For about the first 10 minutes of Air Guitar Nation, now out on DVD, I seriously debated turning the thing off. This documentary is about the first annual U.S. Air Guitar Championships, and the American effort to "bring it" at the world competition in Finland, where air guitar contests are revered and where the "art" has been widespread in that country since the late 90s. I was having real trouble with the fact that there were only a few fleeting references to how absolutely ridiculous this topic is and that everybody involved—from its contestants to its leaders—seemed to be wholly aware of their own absurdity but demanded that their absurdity be taken seriously. One guy claims that air guitar is "the last pure art form," and he's not joking.
But once the movie magically morphs into a portrait of America's top air guitar contenders—Korean American David Jung, whose stage persona is a Hello Kitty breast plate-wearing "C-Diddy," and musician Dan Crane, also known as "Bjorn Turoque"—it becomes surprisingly poignant and layered.
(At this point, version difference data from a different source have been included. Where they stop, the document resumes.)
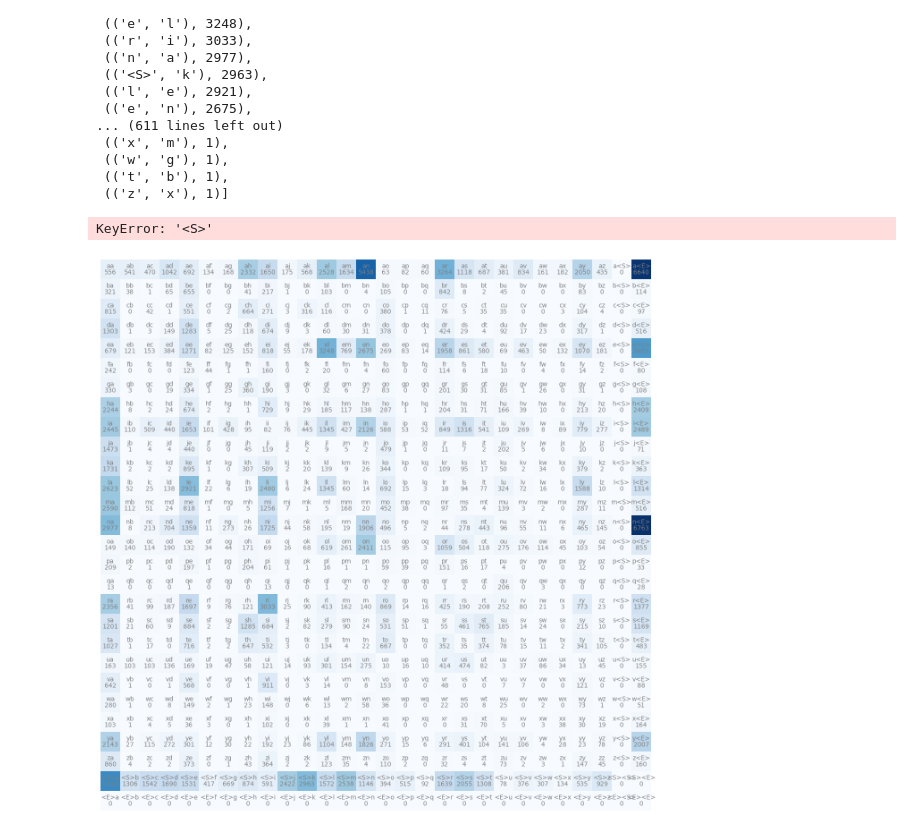
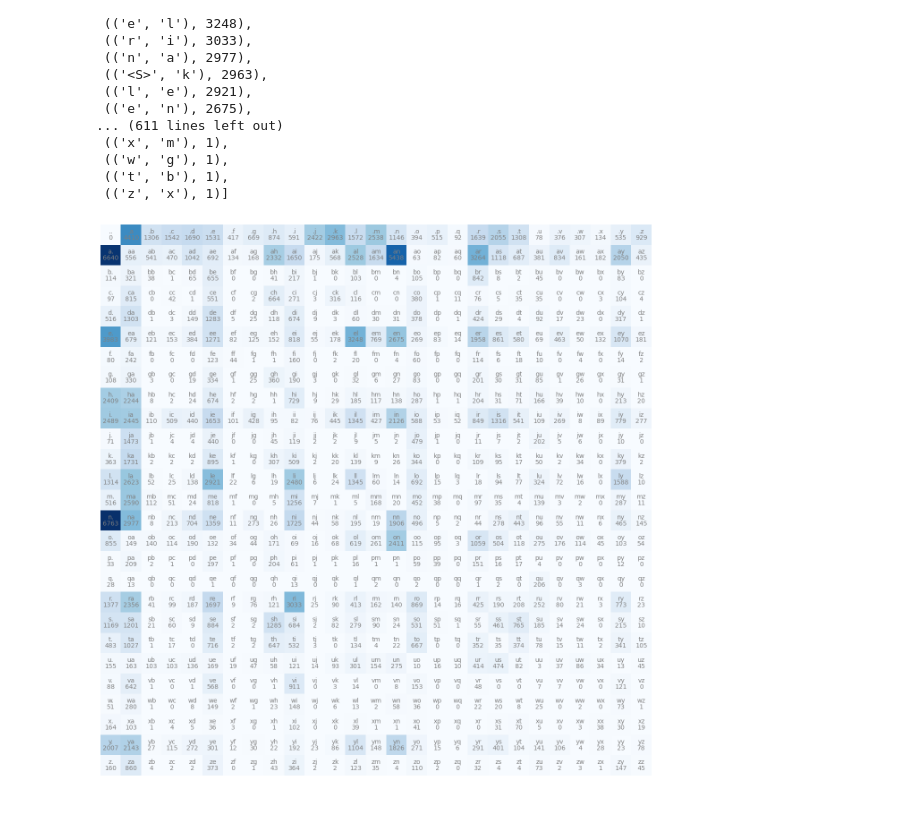
Before and after one commit to kmarufraj/Neural-Networks-Zero-to-Hero, a Jupyter notebook: Lecture - 2/build_makemore.ipynb, the cells around one changed output. Cells and saved outputs as stored; diff of their text form; code cells hidden in the pictures.

```diff
--- a/Lecture - 2/build_makemore.ipynb
+++ b/Lecture - 2/build_makemore.ipynb
@@ -96,24 +96,22 @@ stoi['.'] = 0
 itos = {i:s for s, i in stoi.items()}
 # %%
 for w in words:
-    chs = ['<S>'] + list(w) + ['<E>']
+    chs = ['.'] + list(w) + ['.']
     for ch1, ch2 in zip(chs, chs[1:]):
         ix1 = stoi[ch1] #the stoi of ch1
         ix2 = stoi[ch2] #the stoi of ch2
         N[ix1, ix2] += 1 # adds 1 to the ix1th row and ix2th column
-# %% [output]
-KeyError: '<S>'
 # %%
 import matplotlib.pyplot as plt
 %matplotlib inline
 
 plt.figure(figsize = (16,16))
 plt.imshow(N, cmap='Blues')
-for i in range(28):
-    for j in range(28):
+for i in range(27):
+    for j in range(27):
         chstr = itos[i] + itos[j]
         plt.text(j, i, chstr, ha="center", va="bottom", color='gray')
         plt.text(j, i, N[i, j].item(), ha="center", va="top", color='gray')
 plt.axis('off');
 # %% [output]
-[figure, old version]
+[figure, new version]
```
For me, Air Guitar Nation hints at some heady questions: Can a person be self-delusional when he's aware of his own self-delusion? And at what point does the earnestness of self-delusion because a legitimate reality?
The film, which I first heard about in the Kennelco Film Diary, is also an interesting portrait of an Asian American artist. Jung's relationship to his seemingly traditional parents is a typical one, and to watch their trust in him grow as he ascends the air guitar stairs is truly something.
As for Dan Crane, he is far too smart not to recognize the sheer absurdity of his own ambition, but he manages to force legitimacy and viability onto something so wrong by simply willing it to be right.
Madness or genius? You decide: